## WORK TO COMPLETE
Restate the data below word for word. Skip any images it contains.

(SUPPLIED INFORMATION begins)

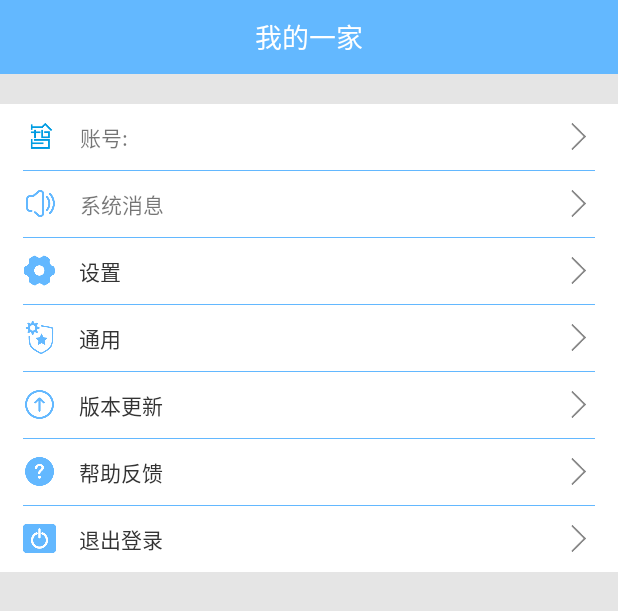
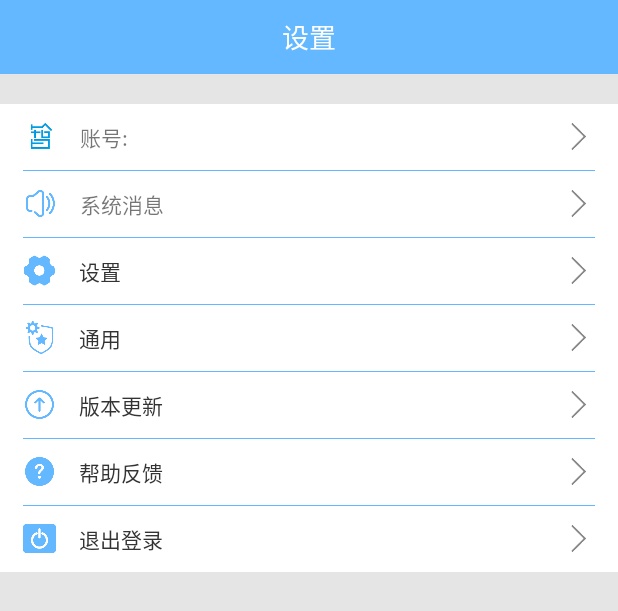
Before and after one commit to HYVincent/Julie, an Android app: the layout frg_layout_mine.xml on its own in the app's theme, with its tools: preview values and no code run, on a phone screen of 412 x 824 dp. Shown: the top 611 px of the screen. Run offline under Robolectric (Android 15) with nearby library versions, the phone set to English and light mode, and no system bars.

Commit message:
2018年3月28日00:36:28

```diff
--- a/app/src/main/java/com/vincent/julie/adapter/RoomAdapter.java
+++ b/app/src/main/java/com/vincent/julie/adapter/RoomAdapter.java
@@ -9,7 +9,7 @@ import android.view.ViewGroup;
 import android.widget.TextView;
 
 import com.vincent.julie.R;
-import com.vincent.julie.base.RoomBean;
+import com.vincent.julie.bean.RoomBean;
 
 import java.util.List;
 
--- a/app/src/main/java/com/vincent/julie/base/MyApp.java
+++ b/app/src/main/java/com/vincent/julie/base/MyApp.java
@@ -3,6 +3,7 @@ package com.vincent.julie.base;
 import android.app.Application;
 
 import com.mob.MobSDK;
+import com.raizlabs.android.dbflow.config.FlowManager;
 import com.tencent.bugly.crashreport.CrashReport;
 import com.vincent.julie.bean.User;
 import com.vincent.mylibrary.MyLibrary;
@@ -33,5 +34,6 @@ public class MyApp extends Application{
         user = new User();
         MobSDK.init(this);
         CrashReport.initCrashReport(getApplicationContext(), "9589575c85", false);
+        FlowManager.init(this);
     }
 }
--- a/app/src/main/java/com/vincent/julie/widget/frg_rom/RomFragment.java
+++ b/app/src/main/java/com/vincent/julie/widget/frg_rom/RomFragment.java
@@ -4,7 +4,6 @@ import android.os.Bundle;
 import android.support.annotation.NonNull;
 import android.support.annotation.Nullable;
 import android.support.v7.widget.LinearLayoutManager;
-import android.support.v7.widget.RecyclerView;
 import android.view.LayoutInflater;
 import android.view.View;
 import android.view.ViewGroup;
@@ -13,7 +12,7 @@ import android.widget.LinearLayout;
 import com.vincent.julie.R;
 import com.vincent.julie.adapter.RoomAdapter;
 import com.vincent.julie.base.BaseFragment;
-import com.vincent.julie.base.RoomBean;
+import com.vincent.julie.bean.RoomBean;
 import com.vincent.julie.view.EmptyRecyclerView;
 import com.vincent.julie.view.GlideImageLoader;
 import com.vincent.mylibrary.dialog.InputContentCenterDialog;
@@ -123,6 +122,7 @@ public class RomFragment extends BaseFragment {
                     public void onClick(String content) {
                         RoomBean roomBean = new RoomBean();
                         roomBean.setRoomName(content);
+                        roomBean.save();
                         data.add(roomBean);
                         adapter.setData(data);
                     }
--- a/app/src/main/res/layout/frg_layout_mine.xml
+++ b/app/src/main/res/layout/frg_layout_mine.xml
@@ -10,7 +10,7 @@
         android:textSize="@dimen/text_size_18sp"
         android:gravity="center"
         android:textColor="@color/color_white_ffffff"
-        android:text="@string/frg_mine_text_title"
+        android:text="@string/frg_mine_text_setting"
         android:background="@color/color_blue_63d8ff"
         android:layout_width="match_parent"
         android:layout_height="@dimen/size_49" />
@@ -192,6 +192,7 @@
                 android:layout_height="@dimen/size_22" />
 
             <TextView
+                android:id="@+id/frg_mine_tv_1"
                 android:text="@string/frg_mine_text_upgrade"
                 android:layout_marginLeft="@dimen/size_15"
                 android:layout_toRightOf="@id/mine_upgrade_iv"
@@ -199,6 +200,19 @@
                 android:textColor="@color/color_black_333333"
                 android:layout_width="wrap_content"
                 android:layout_height="wrap_content" />
+
+            <TextView
+                android:id="@+id/frg_mine_tv_current_version"
+                android:layout_marginLeft="@dimen/size_5"
+                android:layout_centerVertical="true"
+                android:layout_marginBottom="-1dp"
+                android:layout_alignBottom="@id/frg_mine_tv_1"
+                android:layout_toRightOf="@id/frg_mine_tv_1"
+                android:textColor="@color/color_gray_999999"
+                android:textSize="@dimen/text_size_12sp"
+                android:layout_width="wrap_content"
+                android:layout_height="wrap_content" />
+
 
             <ImageView
                 android:id="@+id/frg_mine_iv_1"
--- a/app/src/main/res/values/strings.xml
+++ b/app/src/main/res/values/strings.xml
@@ -39,7 +39,7 @@
     <string name="man_text_tab_1">首页</string>
     <string name="man_text_tab_2">房间</string>
     <string name="man_text_tab_3">设备管理</string>
-    <string name="man_text_tab_4">我的</string>
+    <string name="man_text_tab_4">设置</string>
 
 
     <string name="login_text_statement">本APP为Julie版权所有</string>
--- a/build.gradle
+++ b/build.gradle
@@ -11,10 +11,10 @@ buildscript {
         maven { url "https://jitpack.io" }
     }
     dependencies {
-        classpath 'com.android.tools.build:gradle:3.0.1'
+        classpath 'com.android.tools.build:gradle:3.1.0'
         // 注册MobSDK
         classpath 'com.mob.sdk:MobSDK:+'
-
+        classpath 'com.neenbedankt.gradle.plugins:android-apt:1.8'
         // NOTE: Do not place your application dependencies here; they belong
         // in the individual module build.gradle files
     }
@@ -24,6 +24,7 @@ allprojects {
     repositories {
         google()
         jcenter()
+        maven { url "https://www.jitpack.io" }
     }
 }
 
--- a/mylibrary/build.gradle
+++ b/mylibrary/build.gradle
@@ -2,7 +2,7 @@ apply plugin: 'com.android.library'
 
 android {
     compileSdkVersion 27
-    buildToolsVersion '27.0.2'
+    buildToolsVersion '27.0.3'
     defaultConfig {
         minSdkVersion 19
         targetSdkVersion 27
@@ -24,7 +24,7 @@ android {
 dependencies {
     implementation fileTree(include: ['*.jar'], dir: 'libs')
     testImplementation 'junit:junit:4.12'
-    androidTestImplementation 'com.android.support.test:runner:1.0.1'
+//    androidTestImplementation 'com.android.support.test:runner:1.0.1'
     androidTestImplementation 'com.android.support.test.espresso:espresso-core:3.0.1'
     implementation 'com.android.support:support-v4:27.1.0'
     implementation 'com.android.support:recyclerview-v7:27.1.0'
```
Also changed, not shown: app/build.gradle (+13 -3 lines), app/src/main/java/com/vincent/julie/base/AppDatabase.java (added, +26 -0 lines), app/src/main/java/com/vincent/julie/base/RoomBean.java (deleted, +0 -26 lines), app/src/main/java/com/vincent/julie/bean/RoomBean.java (added, +36 -0 lines), app/src/main/java/com/vincent/julie/network/NetworkApi.java (+5 -5 lines), app/src/main/java/com/vincent/julie/widget/frg_mine/MineDataFragment.java (+7 -2 lines), app/src/main/java/com/vincent/julie/widget/login/LoginModelImpl.java (+6 -6 lines), app/src/main/res/layout/activity_login.xml (+4 -4 lines), mylibrary/src/main/java/com/vincent/mylibrary/util/apk_down/ApkUtils.java (+8 -0 lines), app/src/main/res/drawable/login_icon.png (added), gradle/wrapper/gradle-wrapper.properties.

(SUPPLIED INFORMATION ends)

## EXERCISE SOLUTION
Before and after one commit to HYVincent/Julie, an Android app: the layout frg_layout_mine.xml on its own in the app's theme, with its tools: preview values and no code run, on a phone screen of 412 x 824 dp. Shown: the top 611 px of the screen. Run offline under Robolectric (Android 15) with nearby library versions, the phone set to English and light mode, and no system bars.

Commit message:
2018年3月28日00:36:28

```diff
--- a/app/src/main/java/com/vincent/julie/adapter/RoomAdapter.java
+++ b/app/src/main/java/com/vincent/julie/adapter/RoomAdapter.java
@@ -9,7 +9,7 @@ import android.view.ViewGroup;
 import android.widget.TextView;
 
 import com.vincent.julie.R;
-import com.vincent.julie.base.RoomBean;
+import com.vincent.julie.bean.RoomBean;
 
 import java.util.List;
 
--- a/app/src/main/java/com/vincent/julie/base/MyApp.java
+++ b/app/src/main/java/com/vincent/julie/base/MyApp.java
@@ -3,6 +3,7 @@ package com.vincent.julie.base;
 import android.app.Application;
 
 import com.mob.MobSDK;
+import com.raizlabs.android.dbflow.config.FlowManager;
 import com.tencent.bugly.crashreport.CrashReport;
 import com.vincent.julie.bean.User;
 import com.vincent.mylibrary.MyLibrary;
@@ -33,5 +34,6 @@ public class MyApp extends Application{
         user = new User();
         MobSDK.init(this);
         CrashReport.initCrashReport(getApplicationContext(), "9589575c85", false);
+        FlowManager.init(this);
     }
 }
--- a/app/src/main/java/com/vincent/julie/widget/frg_rom/RomFragment.java
+++ b/app/src/main/java/com/vincent/julie/widget/frg_rom/RomFragment.java
@@ -4,7 +4,6 @@ import android.os.Bundle;
 import android.support.annotation.NonNull;
 import android.support.annotation.Nullable;
 import android.support.v7.widget.LinearLayoutManager;
-import android.support.v7.widget.RecyclerView;
 import android.view.LayoutInflater;
 import android.view.View;
 import android.view.ViewGroup;
@@ -13,7 +12,7 @@ import android.widget.LinearLayout;
 import com.vincent.julie.R;
 import com.vincent.julie.adapter.RoomAdapter;
 import com.vincent.julie.base.BaseFragment;
-import com.vincent.julie.base.RoomBean;
+import com.vincent.julie.bean.RoomBean;
 import com.vincent.julie.view.EmptyRecyclerView;
 import com.vincent.julie.view.GlideImageLoader;
 import com.vincent.mylibrary.dialog.InputContentCenterDialog;
@@ -123,6 +122,7 @@ public class RomFragment extends BaseFragment {
                     public void onClick(String content) {
                         RoomBean roomBean = new RoomBean();
                         roomBean.setRoomName(content);
+                        roomBean.save();
                         data.add(roomBean);
                         adapter.setData(data);
                     }
--- a/app/src/main/res/layout/frg_layout_mine.xml
+++ b/app/src/main/res/layout/frg_layout_mine.xml
@@ -10,7 +10,7 @@
         android:textSize="@dimen/text_size_18sp"
         android:gravity="center"
         android:textColor="@color/color_white_ffffff"
-        android:text="@string/frg_mine_text_title"
+        android:text="@string/frg_mine_text_setting"
         android:background="@color/color_blue_63d8ff"
         android:layout_width="match_parent"
         android:layout_height="@dimen/size_49" />
@@ -192,6 +192,7 @@
                 android:layout_height="@dimen/size_22" />
 
             <TextView
+                android:id="@+id/frg_mine_tv_1"
                 android:text="@string/frg_mine_text_upgrade"
                 android:layout_marginLeft="@dimen/size_15"
                 android:layout_toRightOf="@id/mine_upgrade_iv"
@@ -199,6 +200,19 @@
                 android:textColor="@color/color_black_333333"
                 android:layout_width="wrap_content"
                 android:layout_height="wrap_content" />
+
+            <TextView
+                android:id="@+id/frg_mine_tv_current_version"
+                android:layout_marginLeft="@dimen/size_5"
+                android:layout_centerVertical="true"
+                android:layout_marginBottom="-1dp"
+                android:layout_alignBottom="@id/frg_mine_tv_1"
+                android:layout_toRightOf="@id/frg_mine_tv_1"
+                android:textColor="@color/color_gray_999999"
+                android:textSize="@dimen/text_size_12sp"
+                android:layout_width="wrap_content"
+                android:layout_height="wrap_content" />
+
 
             <ImageView
                 android:id="@+id/frg_mine_iv_1"
--- a/app/src/main/res/values/strings.xml
+++ b/app/src/main/res/values/strings.xml
@@ -39,7 +39,7 @@
     <string name="man_text_tab_1">首页</string>
     <string name="man_text_tab_2">房间</string>
     <string name="man_text_tab_3">设备管理</string>
-    <string name="man_text_tab_4">我的</string>
+    <string name="man_text_tab_4">设置</string>
 
 
     <string name="login_text_statement">本APP为Julie版权所有</string>
--- a/build.gradle
+++ b/build.gradle
@@ -11,10 +11,10 @@ buildscript {
         maven { url "https://jitpack.io" }
     }
     dependencies {
-        classpath 'com.android.tools.build:gradle:3.0.1'
+        classpath 'com.android.tools.build:gradle:3.1.0'
         // 注册MobSDK
         classpath 'com.mob.sdk:MobSDK:+'
-
+        classpath 'com.neenbedankt.gradle.plugins:android-apt:1.8'
         // NOTE: Do not place your application dependencies here; they belong
         // in the individual module build.gradle files
     }
@@ -24,6 +24,7 @@ allprojects {
     repositories {
         google()
         jcenter()
+        maven { url "https://www.jitpack.io" }
     }
 }
 
--- a/mylibrary/build.gradle
+++ b/mylibrary/build.gradle
@@ -2,7 +2,7 @@ apply plugin: 'com.android.library'
 
 android {
     compileSdkVersion 27
-    buildToolsVersion '27.0.2'
+    buildToolsVersion '27.0.3'
     defaultConfig {
         minSdkVersion 19
         targetSdkVersion 27
@@ -24,7 +24,7 @@ android {
 dependencies {
     implementation fileTree(include: ['*.jar'], dir: 'libs')
     testImplementation 'junit:junit:4.12'
-    androidTestImplementation 'com.android.support.test:runner:1.0.1'
+//    androidTestImplementation 'com.android.support.test:runner:1.0.1'
     androidTestImplementation 'com.android.support.test.espresso:espresso-core:3.0.1'
     implementation 'com.android.support:support-v4:27.1.0'
     implementation 'com.android.support:recyclerview-v7:27.1.0'
```
Also changed, not shown: app/build.gradle (+13 -3 lines), app/src/main/java/com/vincent/julie/base/AppDatabase.java (added, +26 -0 lines), app/src/main/java/com/vincent/julie/base/RoomBean.java (deleted, +0 -26 lines), app/src/main/java/com/vincent/julie/bean/RoomBean.java (added, +36 -0 lines), app/src/main/java/com/vincent/julie/network/NetworkApi.java (+5 -5 lines), app/src/main/java/com/vincent/julie/widget/frg_mine/MineDataFragment.java (+7 -2 lines), app/src/main/java/com/vincent/julie/widget/login/LoginModelImpl.java (+6 -6 lines), app/src/main/res/layout/activity_login.xml (+4 -4 lines), mylibrary/src/main/java/com/vincent/mylibrary/util/apk_down/ApkUtils.java (+8 -0 lines), app/src/main/res/drawable/login_icon.png (added), gradle/wrapper/gradle-wrapper.properties.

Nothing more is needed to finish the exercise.